### EXERCISE AIM
Exactly as written, repeat all of the records below.

### MATERIALS PROVIDED

>>>>

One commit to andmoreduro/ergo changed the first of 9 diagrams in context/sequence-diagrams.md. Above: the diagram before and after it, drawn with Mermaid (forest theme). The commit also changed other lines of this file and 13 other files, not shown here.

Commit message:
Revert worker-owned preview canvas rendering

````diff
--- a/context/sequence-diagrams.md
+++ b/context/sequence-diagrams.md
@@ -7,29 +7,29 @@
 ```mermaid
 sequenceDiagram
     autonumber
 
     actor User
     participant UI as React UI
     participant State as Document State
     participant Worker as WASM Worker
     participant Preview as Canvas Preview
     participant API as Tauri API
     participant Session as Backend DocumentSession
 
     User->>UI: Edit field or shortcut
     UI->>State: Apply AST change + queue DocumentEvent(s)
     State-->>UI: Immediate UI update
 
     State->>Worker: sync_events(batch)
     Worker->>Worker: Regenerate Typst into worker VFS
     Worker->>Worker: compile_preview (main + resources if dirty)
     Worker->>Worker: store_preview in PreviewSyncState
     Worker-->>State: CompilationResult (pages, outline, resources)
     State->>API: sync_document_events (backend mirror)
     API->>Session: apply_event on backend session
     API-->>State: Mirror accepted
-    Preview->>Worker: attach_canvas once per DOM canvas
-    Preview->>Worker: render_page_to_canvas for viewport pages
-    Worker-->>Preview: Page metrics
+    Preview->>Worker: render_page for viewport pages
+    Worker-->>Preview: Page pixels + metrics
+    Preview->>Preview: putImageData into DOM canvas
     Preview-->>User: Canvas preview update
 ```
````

<<<<

### RESPONSE AREA
One commit to andmoreduro/ergo changed the first of 9 diagrams in context/sequence-diagrams.md. Above: the diagram before and after it, drawn with Mermaid (forest theme). The commit also changed other lines of this file and 13 other files, not shown here.

Commit message:
Revert worker-owned preview canvas rendering

````diff
--- a/context/sequence-diagrams.md
+++ b/context/sequence-diagrams.md
@@ -7,29 +7,29 @@
 ```mermaid
 sequenceDiagram
     autonumber
 
     actor User
     participant UI as React UI
     participant State as Document State
     participant Worker as WASM Worker
     participant Preview as Canvas Preview
     participant API as Tauri API
     participant Session as Backend DocumentSession
 
     User->>UI: Edit field or shortcut
     UI->>State: Apply AST change + queue DocumentEvent(s)
     State-->>UI: Immediate UI update
 
     State->>Worker: sync_events(batch)
     Worker->>Worker: Regenerate Typst into worker VFS
     Worker->>Worker: compile_preview (main + resources if dirty)
     Worker->>Worker: store_preview in PreviewSyncState
     Worker-->>State: CompilationResult (pages, outline, resources)
     State->>API: sync_document_events (backend mirror)
     API->>Session: apply_event on backend session
     API-->>State: Mirror accepted
-    Preview->>Worker: attach_canvas once per DOM canvas
-    Preview->>Worker: render_page_to_canvas for viewport pages
-    Worker-->>Preview: Page metrics
+    Preview->>Worker: render_page for viewport pages
+    Worker-->>Preview: Page pixels + metrics
+    Preview->>Preview: putImageData into DOM canvas
     Preview-->>User: Canvas preview update
 ```
````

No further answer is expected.